» EXERCISE PROMPT
Retype the listing exactly as it stands, and keep every image out.

» PROVIDED INFORMATION
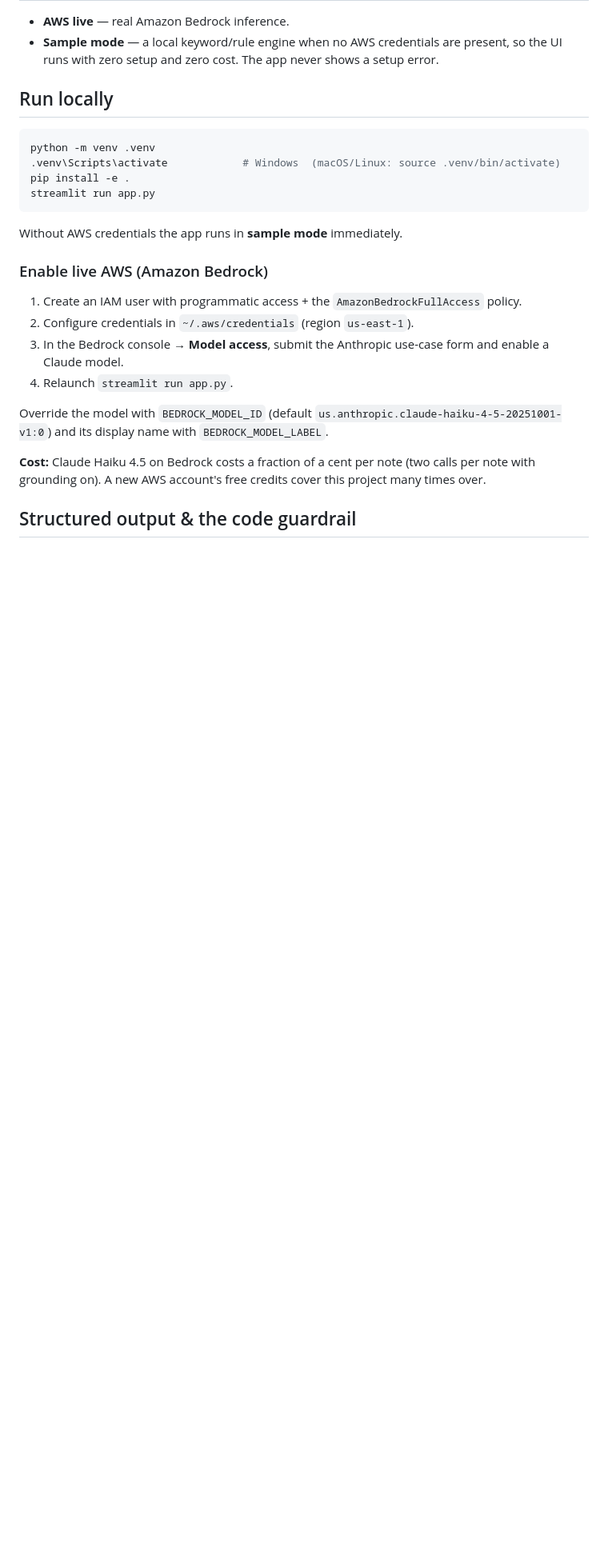
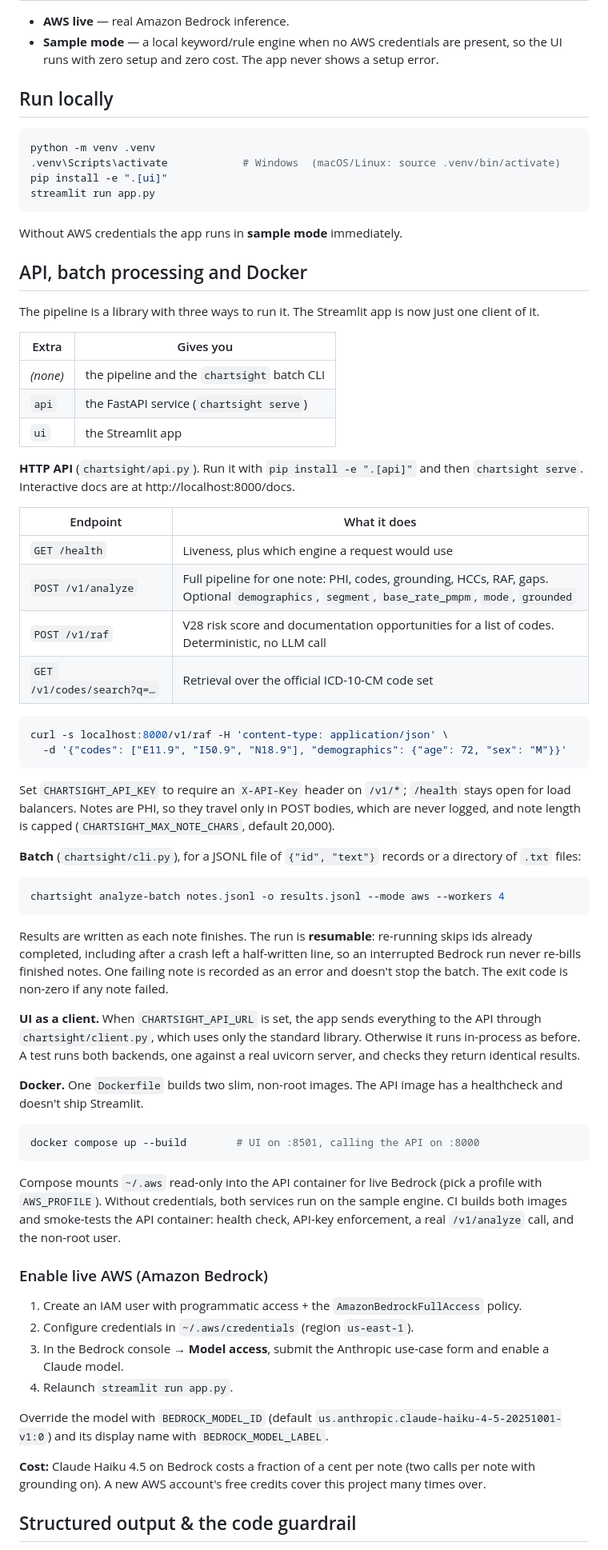
Before and after one commit to Sailesh75/chartsight, a Markdown page: README.md, the part around one of its changes. Shown at 80% size. GitHub-like rendering; blank space fills up the shorter version.

Commit message:
Enhance README with API, batch processing, and Docker details; clarify installation and usage instructions for new features

````diff
--- a/README.md
+++ b/README.md
@@ -42,11 +42,72 @@ payment-integrity task with a well-designed prompt, entirely inside AWS.
 ```bash
 python -m venv .venv
 .venv\Scripts\activate            # Windows  (macOS/Linux: source .venv/bin/activate)
-pip install -e .
+pip install -e ".[ui]"
 streamlit run app.py
 ```
 
 Without AWS credentials the app runs in **sample mode** immediately.
+
+## API, batch processing and Docker
+
+The pipeline is a library with three ways to run it. The Streamlit app is now
+just one client of it.
+
+| Extra | Gives you |
+| --- | --- |
+| *(none)* | the pipeline and the `chartsight` batch CLI |
+| `api` | the FastAPI service (`chartsight serve`) |
+| `ui` | the Streamlit app |
+
+**HTTP API** (`chartsight/api.py`). Run it with `pip install -e ".[api]"` and
+then `chartsight serve`. Interactive docs are at http://localhost:8000/docs.
+
+| Endpoint | What it does |
+| --- | --- |
+| `GET /health` | Liveness, plus which engine a request would use |
+| `POST /v1/analyze` | Full pipeline for one note: PHI, codes, grounding, HCCs, RAF, gaps. Optional `demographics`, `segment`, `base_rate_pmpm`, `mode`, `grounded` |
+| `POST /v1/raf` | V28 risk score and documentation opportunities for a list of codes. Deterministic, no LLM call |
+| `GET /v1/codes/search?q=…` | Retrieval over the official ICD-10-CM code set |
+
+```bash
+curl -s localhost:8000/v1/raf -H 'content-type: application/json' \
+  -d '{"codes": ["E11.9", "I50.9", "N18.9"], "demographics": {"age": 72, "sex": "M"}}'
+```
+
+Set `CHARTSIGHT_API_KEY` to require an `X-API-Key` header on `/v1/*`;
+`/health` stays open for load balancers. Notes are PHI, so they travel only in
+POST bodies, which are never logged, and note length is capped
+(`CHARTSIGHT_MAX_NOTE_CHARS`, default 20,000).
+
+**Batch** (`chartsight/cli.py`), for a JSONL file of `{"id", "text"}` records
+or a directory of `.txt` files:
+
+```bash
+chartsight analyze-batch notes.jsonl -o results.jsonl --mode aws --workers 4
+```
+
+Results are written as each note finishes. The run is **resumable**: re-running
+skips ids already completed, including after a crash left a half-written line,
+so an interrupted Bedrock run never re-bills finished notes. One failing note
+is recorded as an error and doesn't stop the batch. The exit code is non-zero
+if any note failed.
+
+**UI as a client.** When `CHARTSIGHT_API_URL` is set, the app sends everything
+to the API through `chartsight/client.py`, which uses only the standard
+library. Otherwise it runs in-process as before. A test runs both backends,
+one against a real uvicorn server, and checks they return identical results.
+
+**Docker.** One `Dockerfile` builds two slim, non-root images. The API image
+has a healthcheck and doesn't ship Streamlit.
+
+```bash
+docker compose up --build        # UI on :8501, calling the API on :8000
+```
+
+Compose mounts `~/.aws` read-only into the API container for live Bedrock (pick
+a profile with `AWS_PROFILE`). Without credentials, both services run on the
+sample engine. CI builds both images and smoke-tests the API container: health
+check, API-key enforcement, a real `/v1/analyze` call, and the non-root user.
 
 ### Enable live AWS (Amazon Bedrock)
 
````
Also changed, not shown: other parts of README.md (+10 -5 lines).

» TASK OUTPUT
Before and after one commit to Sailesh75/chartsight, a Markdown page: README.md, the part around one of its changes. Shown at 80% size. GitHub-like rendering; blank space fills up the shorter version.

Commit message:
Enhance README with API, batch processing, and Docker details; clarify installation and usage instructions for new features

````diff
--- a/README.md
+++ b/README.md
@@ -42,11 +42,72 @@ payment-integrity task with a well-designed prompt, entirely inside AWS.
 ```bash
 python -m venv .venv
 .venv\Scripts\activate            # Windows  (macOS/Linux: source .venv/bin/activate)
-pip install -e .
+pip install -e ".[ui]"
 streamlit run app.py
 ```
 
 Without AWS credentials the app runs in **sample mode** immediately.
+
+## API, batch processing and Docker
+
+The pipeline is a library with three ways to run it. The Streamlit app is now
+just one client of it.
+
+| Extra | Gives you |
+| --- | --- |
+| *(none)* | the pipeline and the `chartsight` batch CLI |
+| `api` | the FastAPI service (`chartsight serve`) |
+| `ui` | the Streamlit app |
+
+**HTTP API** (`chartsight/api.py`). Run it with `pip install -e ".[api]"` and
+then `chartsight serve`. Interactive docs are at http://localhost:8000/docs.
+
+| Endpoint | What it does |
+| --- | --- |
+| `GET /health` | Liveness, plus which engine a request would use |
+| `POST /v1/analyze` | Full pipeline for one note: PHI, codes, grounding, HCCs, RAF, gaps. Optional `demographics`, `segment`, `base_rate_pmpm`, `mode`, `grounded` |
+| `POST /v1/raf` | V28 risk score and documentation opportunities for a list of codes. Deterministic, no LLM call |
+| `GET /v1/codes/search?q=…` | Retrieval over the official ICD-10-CM code set |
+
+```bash
+curl -s localhost:8000/v1/raf -H 'content-type: application/json' \
+  -d '{"codes": ["E11.9", "I50.9", "N18.9"], "demographics": {"age": 72, "sex": "M"}}'
+```
+
+Set `CHARTSIGHT_API_KEY` to require an `X-API-Key` header on `/v1/*`;
+`/health` stays open for load balancers. Notes are PHI, so they travel only in
+POST bodies, which are never logged, and note length is capped
+(`CHARTSIGHT_MAX_NOTE_CHARS`, default 20,000).
+
+**Batch** (`chartsight/cli.py`), for a JSONL file of `{"id", "text"}` records
+or a directory of `.txt` files:
+
+```bash
+chartsight analyze-batch notes.jsonl -o results.jsonl --mode aws --workers 4
+```
+
+Results are written as each note finishes. The run is **resumable**: re-running
+skips ids already completed, including after a crash left a half-written line,
+so an interrupted Bedrock run never re-bills finished notes. One failing note
+is recorded as an error and doesn't stop the batch. The exit code is non-zero
+if any note failed.
+
+**UI as a client.** When `CHARTSIGHT_API_URL` is set, the app sends everything
+to the API through `chartsight/client.py`, which uses only the standard
+library. Otherwise it runs in-process as before. A test runs both backends,
+one against a real uvicorn server, and checks they return identical results.
+
+**Docker.** One `Dockerfile` builds two slim, non-root images. The API image
+has a healthcheck and doesn't ship Streamlit.
+
+```bash
+docker compose up --build        # UI on :8501, calling the API on :8000
+```
+
+Compose mounts `~/.aws` read-only into the API container for live Bedrock (pick
+a profile with `AWS_PROFILE`). Without credentials, both services run on the
+sample engine. CI builds both images and smoke-tests the API container: health
+check, API-key enforcement, a real `/v1/analyze` call, and the non-root user.
 
 ### Enable live AWS (Amazon Bedrock)
 
````
Also changed, not shown: other parts of README.md (+10 -5 lines).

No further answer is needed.